During this time the vCloud environment (runs on the same backend and vCenter as the "normal" vSphere environment) started to show very strange behaviour, It was not possible to deploy a vApp from the catalog, adding aVM to a vApp did not work also. And on the vSphere / vCenter part the search feature stopped working, deploying a new VM failed on most occasions.
With the search feature not working, there should be something wrong with the Inventory Service. I opened up my vSphere webclient to see if I could use search from there and I was presented with a error notification "Connection lost to Inventory Service". I check the services on the server that was running Inventory Service and was showing "started". After a reboot of the server (Inventory Service ran on a separate VM because of the size of the environment) and a long wait before the Inventory Service went form "starting" to "started" (about 40 min.) the search feature started working. But vCloud still did not operate normally and all Storage Profiles where gone from vCloud aswel as from vCenter. After the Profile-driven Storage service was restarted they re-appeared and vCloud started acting normal again.
Every admin returned to his normal work after this incident, so again one of the VM admins went back to removing the FC datastores and within a short time the strange behaviour on vCloud and vCenter appeared again. After opening a support request with VMWare GSS and having a talk with one of the support engineers, it became clear that the rescan action was putting to much stress on both Inventory Service and Profile-Driven Storage. In such a way that it slowed down all other tasks and eventually crashing the Inventory Service completely.
I had never seen or heard of such a incident with other customers or colleagues, so I started investigating what combination of factors are responsible for this to happen and soon it became clear and started to make sense.
The customer uses Storage Profiles on both vCloud and on vCenter (for all VM's +/- 1700) and it is known that vCloud can create a fair amount of load on Inventory Service by itself. Rescanning puts a extra load on Inventory Service and also puts a strain on the host agents aswel this combined generates a load of storage traffic which results in a service to fail / crash.
Advice of VMware GSS was to reduce rescanning and datastore manipulation to a minimum during production hours and at best to execute these actions during quietest hours of the day, or even better during a maintenance window.
And if rescanning is needed, to do it more localised instead of host, cluster or even datacenter wide. This last part is not possible thru the vSphere client, but on the DCUI of a host you can run a rescan per host and even per storage adapter. This will reduce the load by a big amount and makes it possible to run rescan actions during production hours without disrupting your vCloud and vSphere environment.

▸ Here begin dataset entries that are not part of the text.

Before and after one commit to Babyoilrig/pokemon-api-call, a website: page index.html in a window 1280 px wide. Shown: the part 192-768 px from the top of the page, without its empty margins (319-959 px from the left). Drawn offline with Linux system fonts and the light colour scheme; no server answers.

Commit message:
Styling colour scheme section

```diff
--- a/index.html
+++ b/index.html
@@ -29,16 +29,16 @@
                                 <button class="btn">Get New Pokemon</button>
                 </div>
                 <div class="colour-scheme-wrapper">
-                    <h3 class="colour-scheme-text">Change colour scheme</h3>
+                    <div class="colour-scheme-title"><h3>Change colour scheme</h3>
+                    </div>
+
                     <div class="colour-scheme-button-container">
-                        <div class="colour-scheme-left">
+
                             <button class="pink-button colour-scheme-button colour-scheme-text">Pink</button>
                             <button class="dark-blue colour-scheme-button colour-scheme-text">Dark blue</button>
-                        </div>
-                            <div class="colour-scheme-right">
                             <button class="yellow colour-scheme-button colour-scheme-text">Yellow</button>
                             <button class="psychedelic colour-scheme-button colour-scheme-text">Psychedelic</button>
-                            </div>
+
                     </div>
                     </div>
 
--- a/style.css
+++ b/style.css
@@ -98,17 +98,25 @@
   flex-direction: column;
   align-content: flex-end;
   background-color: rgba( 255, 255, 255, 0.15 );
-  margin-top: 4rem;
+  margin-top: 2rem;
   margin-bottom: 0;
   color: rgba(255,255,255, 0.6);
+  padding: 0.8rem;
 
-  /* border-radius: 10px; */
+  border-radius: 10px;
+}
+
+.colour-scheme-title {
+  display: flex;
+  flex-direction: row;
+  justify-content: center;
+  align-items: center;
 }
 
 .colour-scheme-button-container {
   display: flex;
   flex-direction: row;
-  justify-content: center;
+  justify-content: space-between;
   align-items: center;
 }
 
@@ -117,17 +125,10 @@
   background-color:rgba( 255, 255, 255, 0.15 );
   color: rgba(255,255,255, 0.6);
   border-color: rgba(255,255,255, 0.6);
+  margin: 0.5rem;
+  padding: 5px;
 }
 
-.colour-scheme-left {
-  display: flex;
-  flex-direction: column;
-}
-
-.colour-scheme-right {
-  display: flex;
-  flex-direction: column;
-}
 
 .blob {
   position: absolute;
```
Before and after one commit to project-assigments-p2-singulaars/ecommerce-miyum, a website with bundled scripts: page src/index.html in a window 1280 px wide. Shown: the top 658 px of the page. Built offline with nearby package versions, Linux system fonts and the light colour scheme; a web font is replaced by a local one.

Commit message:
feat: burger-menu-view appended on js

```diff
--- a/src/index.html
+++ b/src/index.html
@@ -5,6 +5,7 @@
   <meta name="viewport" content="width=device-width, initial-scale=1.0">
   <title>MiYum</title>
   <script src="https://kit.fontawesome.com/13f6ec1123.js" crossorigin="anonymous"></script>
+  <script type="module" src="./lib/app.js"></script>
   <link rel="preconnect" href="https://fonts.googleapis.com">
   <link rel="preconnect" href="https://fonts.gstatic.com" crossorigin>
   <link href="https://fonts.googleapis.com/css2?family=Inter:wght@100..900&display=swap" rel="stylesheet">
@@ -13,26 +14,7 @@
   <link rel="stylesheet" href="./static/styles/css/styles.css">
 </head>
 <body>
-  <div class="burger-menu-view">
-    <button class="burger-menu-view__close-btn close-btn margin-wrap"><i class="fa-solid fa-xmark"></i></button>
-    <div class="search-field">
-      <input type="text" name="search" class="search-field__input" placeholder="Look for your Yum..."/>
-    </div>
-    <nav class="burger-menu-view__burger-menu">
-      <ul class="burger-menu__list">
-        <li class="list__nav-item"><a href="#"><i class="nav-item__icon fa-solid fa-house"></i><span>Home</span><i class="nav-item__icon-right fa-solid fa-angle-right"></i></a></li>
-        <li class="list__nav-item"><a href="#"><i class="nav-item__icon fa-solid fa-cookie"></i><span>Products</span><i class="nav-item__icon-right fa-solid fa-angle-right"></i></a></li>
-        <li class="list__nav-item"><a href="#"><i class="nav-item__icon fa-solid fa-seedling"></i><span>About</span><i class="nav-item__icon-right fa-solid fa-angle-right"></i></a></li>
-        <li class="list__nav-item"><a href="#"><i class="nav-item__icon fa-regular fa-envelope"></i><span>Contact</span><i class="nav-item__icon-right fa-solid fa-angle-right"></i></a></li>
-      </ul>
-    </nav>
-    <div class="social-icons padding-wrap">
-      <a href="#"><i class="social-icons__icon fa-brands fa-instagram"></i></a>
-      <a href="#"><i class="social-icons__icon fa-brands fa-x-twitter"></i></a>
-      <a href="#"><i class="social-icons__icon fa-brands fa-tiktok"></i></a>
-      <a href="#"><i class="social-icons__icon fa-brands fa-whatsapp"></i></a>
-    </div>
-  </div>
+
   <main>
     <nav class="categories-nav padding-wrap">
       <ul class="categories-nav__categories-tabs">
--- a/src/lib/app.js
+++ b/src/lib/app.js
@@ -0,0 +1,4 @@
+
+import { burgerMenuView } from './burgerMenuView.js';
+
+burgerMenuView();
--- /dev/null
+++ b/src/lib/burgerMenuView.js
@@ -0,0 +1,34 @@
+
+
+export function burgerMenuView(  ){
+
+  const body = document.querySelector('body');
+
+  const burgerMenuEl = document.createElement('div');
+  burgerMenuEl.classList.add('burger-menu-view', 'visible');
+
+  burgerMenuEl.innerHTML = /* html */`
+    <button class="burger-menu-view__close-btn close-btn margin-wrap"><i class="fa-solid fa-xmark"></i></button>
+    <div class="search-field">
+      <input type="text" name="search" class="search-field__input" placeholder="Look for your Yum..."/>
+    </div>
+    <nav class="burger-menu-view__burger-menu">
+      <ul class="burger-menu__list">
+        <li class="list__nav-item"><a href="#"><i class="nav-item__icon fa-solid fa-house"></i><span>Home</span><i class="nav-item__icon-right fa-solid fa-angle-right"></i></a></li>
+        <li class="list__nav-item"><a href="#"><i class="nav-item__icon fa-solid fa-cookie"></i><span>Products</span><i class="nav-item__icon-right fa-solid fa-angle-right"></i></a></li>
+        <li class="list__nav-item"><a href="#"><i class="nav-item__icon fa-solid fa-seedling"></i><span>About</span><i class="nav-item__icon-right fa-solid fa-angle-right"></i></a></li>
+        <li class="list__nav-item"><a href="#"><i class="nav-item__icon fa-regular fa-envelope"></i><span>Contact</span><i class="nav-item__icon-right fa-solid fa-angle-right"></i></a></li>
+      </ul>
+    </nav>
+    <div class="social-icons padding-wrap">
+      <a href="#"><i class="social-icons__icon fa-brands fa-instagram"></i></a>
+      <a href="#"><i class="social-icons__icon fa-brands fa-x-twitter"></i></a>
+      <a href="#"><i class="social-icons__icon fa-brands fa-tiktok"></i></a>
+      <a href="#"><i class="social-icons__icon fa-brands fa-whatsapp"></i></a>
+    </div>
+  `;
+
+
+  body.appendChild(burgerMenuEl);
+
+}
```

Example:
esxcli storage core adapter rescan -A vmhba0 
This will rescan vmhba0 on this specific host, leaving all other adapters (and hosts) alone.

So you can do a rescan action during production hours but you can never doing this without thinking it over and without knowing your environment. So please use it with caution and only execute it during production hours when it's absolute needed.

More information on rescanning can be found at VMware KB1003988

1 comment:

  1. This comment has been removed by a blog administrator.

    ReplyDelete